Aim of the exercise - Check each line of the listing for the word "review" and report how many lines contain it, giving nothing but the number.

The data -
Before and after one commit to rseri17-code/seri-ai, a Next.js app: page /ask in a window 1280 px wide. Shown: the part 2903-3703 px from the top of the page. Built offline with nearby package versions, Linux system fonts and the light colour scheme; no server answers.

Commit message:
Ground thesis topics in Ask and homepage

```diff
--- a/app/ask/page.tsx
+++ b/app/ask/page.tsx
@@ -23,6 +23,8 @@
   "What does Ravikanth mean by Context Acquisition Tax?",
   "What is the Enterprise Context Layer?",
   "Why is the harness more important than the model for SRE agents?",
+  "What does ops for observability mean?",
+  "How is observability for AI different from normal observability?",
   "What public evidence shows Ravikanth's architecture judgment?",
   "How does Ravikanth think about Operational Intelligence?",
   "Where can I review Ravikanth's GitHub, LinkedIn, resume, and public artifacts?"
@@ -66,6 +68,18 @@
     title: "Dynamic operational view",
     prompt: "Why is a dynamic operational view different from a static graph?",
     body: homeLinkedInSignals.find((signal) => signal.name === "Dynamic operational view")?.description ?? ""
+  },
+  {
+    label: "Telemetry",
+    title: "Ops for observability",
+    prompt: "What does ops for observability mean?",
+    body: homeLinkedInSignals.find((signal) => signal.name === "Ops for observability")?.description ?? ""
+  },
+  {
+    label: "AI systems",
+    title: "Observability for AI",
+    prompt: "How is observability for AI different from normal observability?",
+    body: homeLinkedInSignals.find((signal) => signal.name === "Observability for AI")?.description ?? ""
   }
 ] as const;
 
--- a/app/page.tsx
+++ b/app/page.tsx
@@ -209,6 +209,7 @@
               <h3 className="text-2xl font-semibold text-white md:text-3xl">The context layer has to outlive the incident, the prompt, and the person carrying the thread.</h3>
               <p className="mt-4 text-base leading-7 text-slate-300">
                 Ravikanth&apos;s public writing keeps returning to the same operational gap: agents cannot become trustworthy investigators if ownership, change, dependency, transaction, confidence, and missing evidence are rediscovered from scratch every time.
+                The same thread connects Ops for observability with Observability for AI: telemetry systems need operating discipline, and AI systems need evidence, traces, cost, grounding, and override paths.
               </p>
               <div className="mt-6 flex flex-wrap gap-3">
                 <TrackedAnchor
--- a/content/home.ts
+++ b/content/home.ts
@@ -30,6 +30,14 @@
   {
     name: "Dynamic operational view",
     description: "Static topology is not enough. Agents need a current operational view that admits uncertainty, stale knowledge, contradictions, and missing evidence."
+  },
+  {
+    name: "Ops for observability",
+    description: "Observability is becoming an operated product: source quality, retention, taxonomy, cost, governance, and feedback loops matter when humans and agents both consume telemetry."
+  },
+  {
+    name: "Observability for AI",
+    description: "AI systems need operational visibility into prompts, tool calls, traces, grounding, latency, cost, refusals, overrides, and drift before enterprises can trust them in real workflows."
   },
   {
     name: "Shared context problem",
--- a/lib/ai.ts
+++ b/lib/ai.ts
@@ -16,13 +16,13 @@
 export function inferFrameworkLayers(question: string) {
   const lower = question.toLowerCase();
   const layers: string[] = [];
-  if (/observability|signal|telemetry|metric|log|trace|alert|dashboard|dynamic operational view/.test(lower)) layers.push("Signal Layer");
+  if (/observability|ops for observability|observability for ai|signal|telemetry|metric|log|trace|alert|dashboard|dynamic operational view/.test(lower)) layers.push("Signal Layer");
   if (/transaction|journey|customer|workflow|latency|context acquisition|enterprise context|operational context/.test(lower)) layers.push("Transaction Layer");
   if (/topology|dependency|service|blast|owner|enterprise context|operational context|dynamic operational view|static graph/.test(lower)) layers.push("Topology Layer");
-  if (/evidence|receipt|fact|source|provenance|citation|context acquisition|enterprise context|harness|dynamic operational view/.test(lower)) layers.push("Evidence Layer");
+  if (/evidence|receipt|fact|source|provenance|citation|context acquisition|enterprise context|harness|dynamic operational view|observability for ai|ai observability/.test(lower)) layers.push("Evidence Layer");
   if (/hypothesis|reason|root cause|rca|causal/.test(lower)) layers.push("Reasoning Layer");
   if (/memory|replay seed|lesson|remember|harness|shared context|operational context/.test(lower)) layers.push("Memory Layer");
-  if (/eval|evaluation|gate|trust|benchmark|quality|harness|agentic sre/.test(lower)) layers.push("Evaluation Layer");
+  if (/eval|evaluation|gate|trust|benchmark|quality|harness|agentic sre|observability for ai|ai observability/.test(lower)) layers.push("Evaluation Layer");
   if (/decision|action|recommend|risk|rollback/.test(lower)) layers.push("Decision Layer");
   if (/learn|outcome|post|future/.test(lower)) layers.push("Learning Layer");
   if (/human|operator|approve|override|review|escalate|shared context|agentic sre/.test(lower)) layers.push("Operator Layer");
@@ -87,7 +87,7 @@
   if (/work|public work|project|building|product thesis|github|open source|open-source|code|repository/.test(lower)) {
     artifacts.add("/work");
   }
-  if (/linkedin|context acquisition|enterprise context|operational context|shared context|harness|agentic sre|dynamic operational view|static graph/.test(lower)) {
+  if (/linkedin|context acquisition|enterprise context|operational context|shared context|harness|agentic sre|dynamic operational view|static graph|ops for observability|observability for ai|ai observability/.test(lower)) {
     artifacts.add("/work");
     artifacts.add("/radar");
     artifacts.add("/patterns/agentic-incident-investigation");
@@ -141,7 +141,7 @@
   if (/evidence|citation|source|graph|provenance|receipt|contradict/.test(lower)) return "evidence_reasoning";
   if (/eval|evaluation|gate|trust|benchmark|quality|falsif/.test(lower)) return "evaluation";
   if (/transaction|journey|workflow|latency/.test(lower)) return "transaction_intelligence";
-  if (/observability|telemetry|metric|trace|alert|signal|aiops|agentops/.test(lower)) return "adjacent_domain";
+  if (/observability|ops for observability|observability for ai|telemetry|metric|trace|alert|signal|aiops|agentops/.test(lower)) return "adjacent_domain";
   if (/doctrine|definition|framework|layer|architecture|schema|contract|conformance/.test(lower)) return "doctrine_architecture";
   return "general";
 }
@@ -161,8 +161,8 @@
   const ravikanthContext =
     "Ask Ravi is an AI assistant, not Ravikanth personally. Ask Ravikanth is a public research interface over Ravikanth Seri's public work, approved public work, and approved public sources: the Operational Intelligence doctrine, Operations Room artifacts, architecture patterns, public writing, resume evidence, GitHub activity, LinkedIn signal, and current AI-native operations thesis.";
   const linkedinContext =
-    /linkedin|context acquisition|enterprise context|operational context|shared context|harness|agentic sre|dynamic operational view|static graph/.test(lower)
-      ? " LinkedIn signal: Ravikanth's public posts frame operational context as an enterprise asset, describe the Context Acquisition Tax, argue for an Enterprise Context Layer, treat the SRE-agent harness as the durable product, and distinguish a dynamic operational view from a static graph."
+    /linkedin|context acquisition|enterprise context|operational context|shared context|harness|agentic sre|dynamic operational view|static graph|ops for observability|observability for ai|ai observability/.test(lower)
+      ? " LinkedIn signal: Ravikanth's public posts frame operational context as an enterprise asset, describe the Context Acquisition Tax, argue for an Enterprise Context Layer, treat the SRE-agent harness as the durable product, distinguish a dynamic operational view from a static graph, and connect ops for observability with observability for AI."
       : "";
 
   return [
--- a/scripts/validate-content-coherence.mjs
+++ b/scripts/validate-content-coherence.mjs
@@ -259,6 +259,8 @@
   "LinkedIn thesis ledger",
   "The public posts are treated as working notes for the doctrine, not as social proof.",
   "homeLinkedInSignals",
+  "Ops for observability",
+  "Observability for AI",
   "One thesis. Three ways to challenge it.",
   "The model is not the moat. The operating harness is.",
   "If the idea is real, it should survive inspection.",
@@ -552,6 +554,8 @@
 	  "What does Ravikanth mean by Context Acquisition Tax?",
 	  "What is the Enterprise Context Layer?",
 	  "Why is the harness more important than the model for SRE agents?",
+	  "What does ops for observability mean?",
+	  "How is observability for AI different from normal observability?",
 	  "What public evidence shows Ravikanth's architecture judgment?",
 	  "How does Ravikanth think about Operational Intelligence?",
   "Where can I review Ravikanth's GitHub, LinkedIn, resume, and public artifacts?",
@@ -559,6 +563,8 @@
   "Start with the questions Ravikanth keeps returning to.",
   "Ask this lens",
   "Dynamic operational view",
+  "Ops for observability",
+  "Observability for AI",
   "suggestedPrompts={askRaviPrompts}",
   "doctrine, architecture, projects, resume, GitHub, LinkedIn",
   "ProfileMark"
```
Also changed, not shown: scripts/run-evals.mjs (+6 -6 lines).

Response - 3